[Start of section]

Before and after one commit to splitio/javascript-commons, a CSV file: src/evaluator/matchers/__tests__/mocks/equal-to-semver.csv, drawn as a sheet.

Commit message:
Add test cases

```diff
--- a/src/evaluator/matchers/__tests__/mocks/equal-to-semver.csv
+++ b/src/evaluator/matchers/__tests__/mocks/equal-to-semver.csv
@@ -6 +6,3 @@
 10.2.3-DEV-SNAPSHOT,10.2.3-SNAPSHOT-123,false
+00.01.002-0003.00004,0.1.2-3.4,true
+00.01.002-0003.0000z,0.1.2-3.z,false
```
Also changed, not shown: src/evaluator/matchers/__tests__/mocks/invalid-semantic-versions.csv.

[End of section]

» **WORK TO BE COMPLETED**:
The whole of the material above should be written out again, exactly.

» **TASK SOLUTION**:
Before and after one commit to splitio/javascript-commons, a CSV file: src/evaluator/matchers/__tests__/mocks/equal-to-semver.csv, drawn as a sheet.

Commit message:
Add test cases

```diff
--- a/src/evaluator/matchers/__tests__/mocks/equal-to-semver.csv
+++ b/src/evaluator/matchers/__tests__/mocks/equal-to-semver.csv
@@ -6 +6,3 @@
 10.2.3-DEV-SNAPSHOT,10.2.3-SNAPSHOT-123,false
+00.01.002-0003.00004,0.1.2-3.4,true
+00.01.002-0003.0000z,0.1.2-3.z,false
```
Also changed, not shown: src/evaluator/matchers/__tests__/mocks/invalid-semantic-versions.csv.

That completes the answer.